Iggy & the Stooges / Iggy Pop
1 x LP
+ bonus download
( 1977 ) 2017 EU reissue on 180g LP= masterpiece. This 1977 colaboration with David Bowie simply reeinvented Protopunk. This is the beggining of the post-punk scene, borrowing dark and funky basslines, heavily distorted guitar licks and fantastic bass-bar
Release date 10-06-2017(Originally released in 1977)
2017 EU reissue on 180g LP= masterpiece. This colaboration with David Bowie simply reeinvented Protopunk. This is the beggining of the post-punk scene, borrowing dark and funky basslines, heavily distorted guitar licks and fantastic bass-baritone vocals, creating an absurd darky-ambient sound.
A1 Sister Midnight
A5 China Girl
B1 Dum Dum Boys
B2 Tiny Girls
B3 Mass Production
In 1976, the Stooges had been gone for two years, and Iggy Pop had developed a notorious reputation as one of rock & roll's most spectacular waste cases. After a self-imposed stay in a mental hospital, a significantly more functional Iggy was desperate to prove he could hold down a career in music, and he was given another chance by his longtime ally, David Bowie. Bowie co-wrote a batch of new songs with Iggy, put together a band, and produced The Idiot, which took Iggy in a new direction decidedly different from the guitar-fueled proto-punk of the Stooges. Musically, The Idiot is of a piece with the impressionistic music of Bowie's "Berlin Period" (such as Heroes and Low), with it's fragmented guitar figures, ominous basslines, and discordant, high-relief keyboard parts.

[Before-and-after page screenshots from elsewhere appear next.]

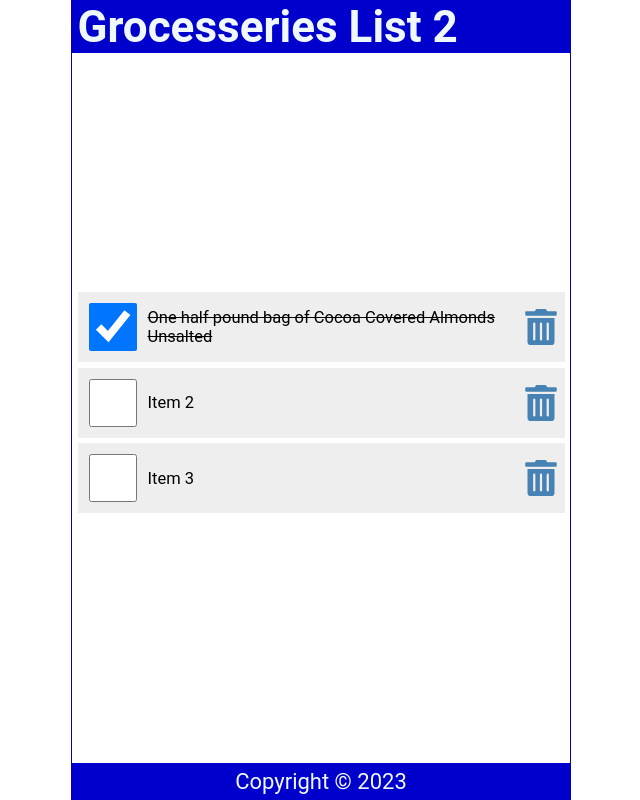
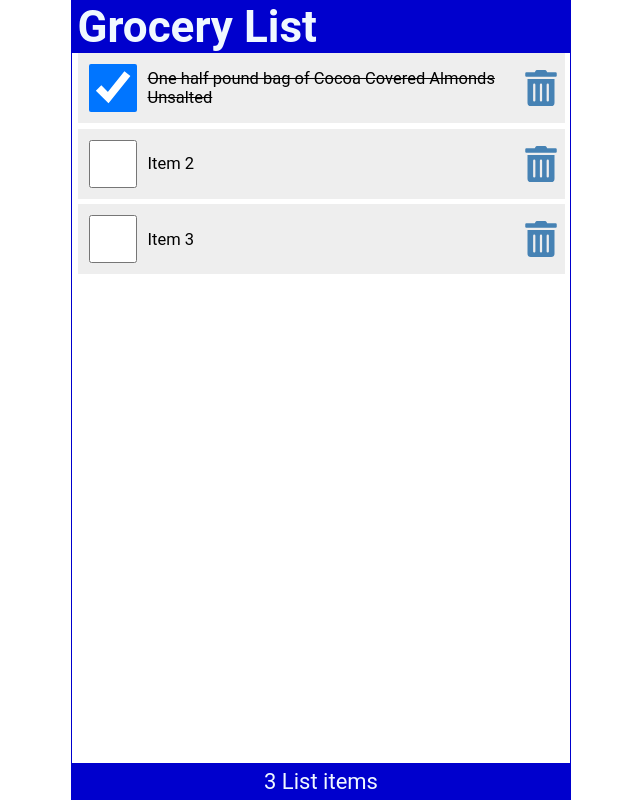
Before and after one commit to NigoraMamad/react02, a React (Create React App) app: page / in a window 1280 px wide. Shown: the whole page, without its empty margins (319-959 px from the left). Built offline with nearby package versions, Linux system fonts and the light colour scheme.

Commit message:
props and prop drilling

```diff
--- a/src/App.js
+++ b/src/App.js
@@ -1,13 +1,48 @@
 import Header from './Header';
 import Content from './Content';
 import Footer from './Footer';
+import { useState } from 'react';
 
 function App() {
+  const [items, setItems] = useState([
+      {
+          id: 1,
+          checked: true,
+          item: "One half pound bag of Cocoa Covered Almonds Unsalted"
+      },
+      {
+          id: 2,
+          checked: false,
+          item: "Item 2"
+      },
+      {
+          id: 3,
+          checked: false,
+          item: "Item 3"
+      }
+  ]);
+
+  const handleCheck = (id) => {
+    const listItems = items.map((item) => item.id === id ? { ...item, checked: !item.checked} : item);
+    setItems(listItems);
+    localStorage.setItem('shoppingList', JSON.stringify(listItems));
+  }
+
+  const handleDelete = (id) => {
+  const listItems = items.filter((item) => item.id !== id);
+  setItems(listItems);
+  localStorage.setItem('shoppingList', JSON.stringify(listItems));
+  }
+
   return (
     <div className="App">
-      <Header />
-      <Content />
-      <Footer />
+      <Header title="Grocery List" />
+      <Content
+      items={items}
+      handleCheck={handleCheck}
+      handleDelete={handleDelete}
+      />
+      <Footer length={items.length} />
     </div>
   );
 }
--- a/src/Content.js
+++ b/src/Content.js
@@ -1,62 +1,16 @@
 import React from 'react'
-import { useState } from 'react';
-import { FaTrashAlt } from 'react-icons/fa';
+import ItemList from './ItemList';
 
-const Content = () => {
-  const [items, setItems] = useState([
-    {
-        id: 1,
-        checked: true,
-        item: "One half pound bag of Cocoa Covered Almonds Unsalted"
-    },
-    {
-        id: 2,
-        checked: false,
-        item: "Item 2"
-    },
-    {
-        id: 3,
-        checked: false,
-        item: "Item 3"
-    }
-]);
-
-const handleCheck = (id) => {
-  const listItems = items.map((item) => item.id === id ? { ...item, checked: !item.checked} : item);
-  setItems(listItems);
-  localStorage.setItem('shoppingList', JSON.stringify(listItems));
-}
-
-const handleDelete = (id) => {
- const listItems = items.filter((item) => item.id !== id);
- setItems(listItems);
- localStorage.setItem('shoppingList', JSON.stringify(listItems));
-}
+const Content = ({items, handleCheck, handleDelete}) => {
 
   return (
     <main>
       {items.length ? (
-        <ul>
-          {items.map((item) => (
-            <li className='item' key={item.id}>
-              <input
-              type="checkbox"
-              onChange={() => handleCheck(item.id)}
-              checked={item.checked}
-              />
-              <label
-              style={(item.checked) ? { textDecoration: 'line-through'} : null}
-                onDoubleClick={() => handleCheck(item.id)}>
-                {item.item}</label>
-            <FaTrashAlt
-                onClick={() => handleDelete(item.id)}
-                role="button"
-                tabIndex="0"
-                />
-            </li>
-          ))}
-
-        </ul>
+        <ItemList
+         items={items}
+         handleCheck={handleCheck}
+         handleDelete={handleDelete}
+        />
       ) : (
         <p style={{marginTop: '2rem'}}>Your list is empty</p>
       )}
--- a/src/Footer.js
+++ b/src/Footer.js
@@ -1,10 +1,9 @@
 import React from 'react'
 
-const Footer = () => {
- const today = new Date();
+const Footer = ({length}) => {
   return (
     <footer>
-<p>Copyright &copy; {today.getFullYear()} </p>
+      <p>{length} List {length === 1 ? 'item' : 'items'}</p>
     </footer>
   )
 }
--- a/src/Header.js
+++ b/src/Header.js
@@ -1,11 +1,15 @@
 import React from 'react'
 
-const Header = () => {
+const Header = ({ title}) => {
   return (
     <header>
-     <h1>Grocesseries List 2</h1>
+     <h1>{title}</h1>
     </header>
   )
 }
 
+Header.defaultProps ={
+  title: 'Default Title'
+}
+
 export default Header
--- /dev/null
+++ b/src/ItemList.js
@@ -0,0 +1,20 @@
+import React from 'react'
+import LineItem from './LineItem'
+
+const ItemList = ({items, handleCheck, handleDelete}) => {
+  return (
+ <ul>
+  {items.map((item) => (
+   <LineItem
+    key={item.id}
+    item={item}
+    handleCheck={handleCheck}
+    handleDelete={handleDelete}
+   />
+  ))}
+
+ </ul>
+  )
+}
+
+export default ItemList
--- /dev/null
+++ b/src/LineItem.js
@@ -0,0 +1,26 @@
+import React from 'react'
+import { FaTrashAlt } from 'react-icons/fa';
+
+const LineItem = ({item, handleCheck, handleDelete}) => {
+  return (
+   <li className='item' key={item.id}>
+   <input
+    type="checkbox"
+    onChange={() => handleCheck(item.id)}
+    checked={item.checked}
+   />
+   <label
+    style={(item.checked) ? { textDecoration: 'line-through'} : null}
+    onDoubleClick={() => handleCheck(item.id)}>
+    {item.item}
+   </label>
+  <FaTrashAlt
+   onClick={() => handleDelete(item.id)}
+   role="button"
+   tabIndex="0"
+  />
+  </li>
+  )
+}
+
+export default LineItem
--- a/src/index.css
+++ b/src/index.css
@@ -44,7 +44,7 @@
   display: flex;
   flex-direction: column;
   flex-grow: 1;
-  justify-content: center;
+  justify-content: flex-start;
   align-items: center;
   overflow-y: auto;
 }
```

Iggy's new music was cerebral and inward-looking, where his early work had been a glorious call to the id, and Iggy was in more subdued form than with the Stooges, with his voice sinking into a world-weary baritone that was a decided contrast to the harsh, defiant cry heard on "Search and Destroy." Iggy was exploring new territory as a lyricist, and his songs on The Idiot are self-referential and poetic in a way that his work had rarely been in the past; for the most part the results are impressive, especially "Dum Dum Boys," a paean to the glory days of his former band, and "Nightclubbing," a call to the joys of decadence. The Idiot introduced the world to a very different Iggy Pop, and if the results surprised anyone expecting a replay of the assault of Raw Power, it also made it clear that Iggy was older, wiser, and still had plenty to say; it's a flawed but powerful and emotionally absorbing work.

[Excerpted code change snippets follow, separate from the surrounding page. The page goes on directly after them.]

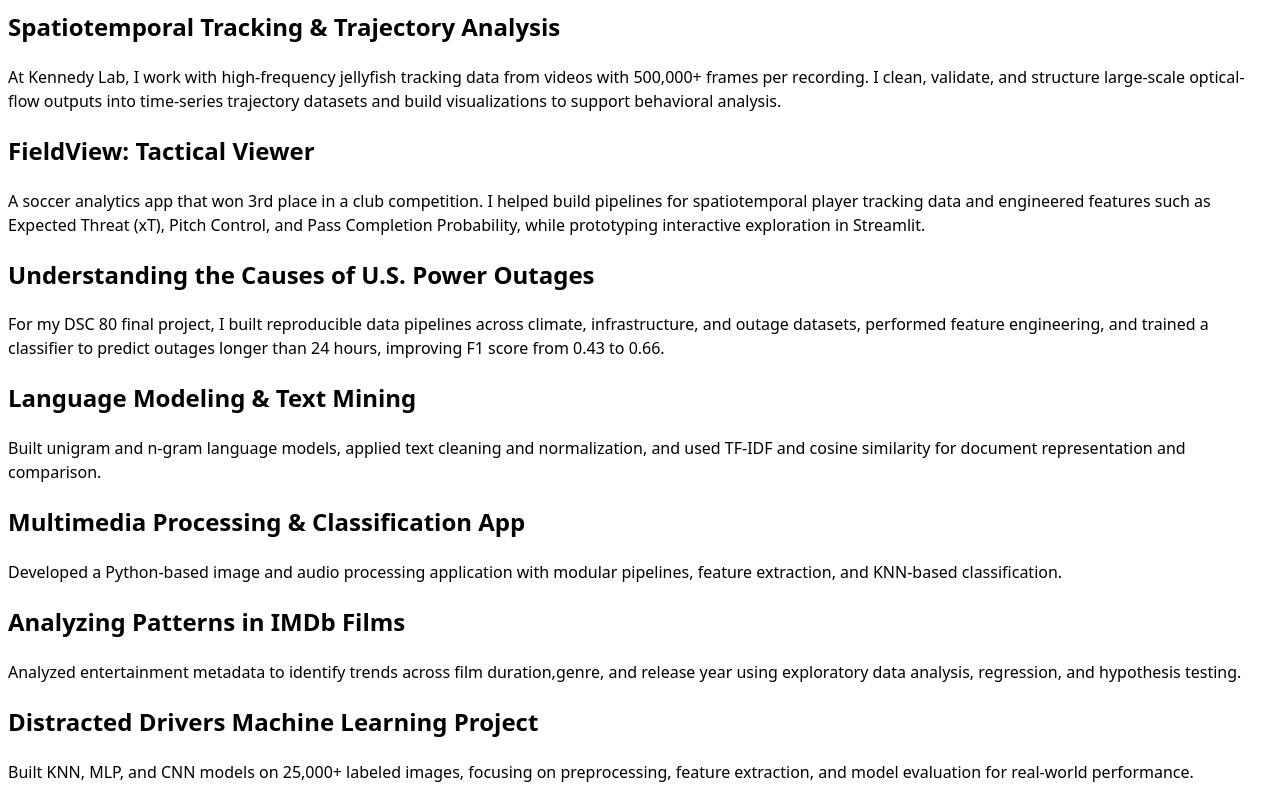
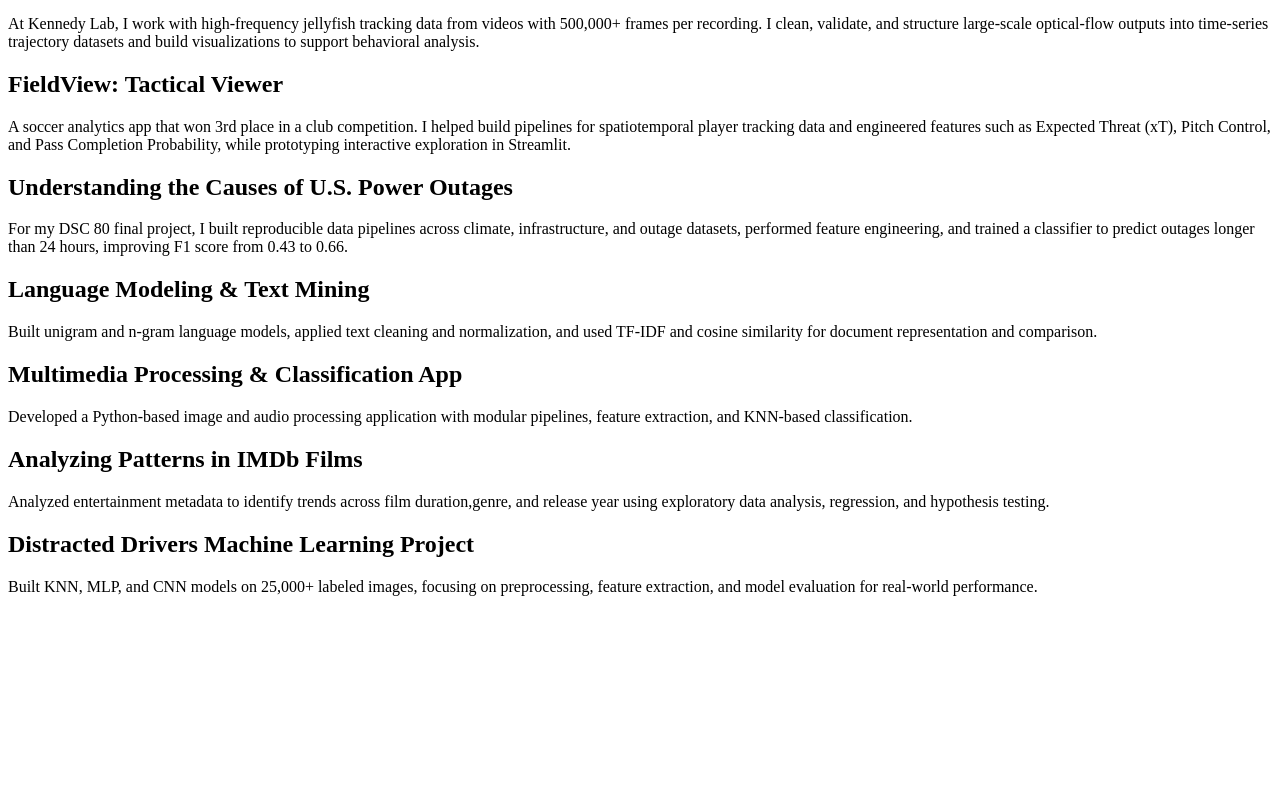
Before and after one commit to siyasathaye/portfolio, a plain HTML site: page projects/index.html in a window 1280 px wide. Shown: the part 218-1018 px from the top of the page. After the commit the page ends 830 px from the top, so only its background shows below. Drawn offline with Linux system fonts and the light colour scheme; files that its build step writes are made by us from their sources.

Commit message:
fix load issue

```diff
--- a/projects/index.html
+++ b/projects/index.html
@@ -4,7 +4,6 @@
     <meta charset="UTF-8" />
     <meta name="viewport" content="width=device-width, initial-scale=1.0" />
     <title>Projects</title>
-    <link rel="stylesheet" href="style.css" />
 </head>
 <body>
     <nav class="menu">
```
Also changed, not shown: resume/index.html (+0 -1 lines).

Bonus(cd,single,download): bonus download
Originally released: 1977
This release: 2017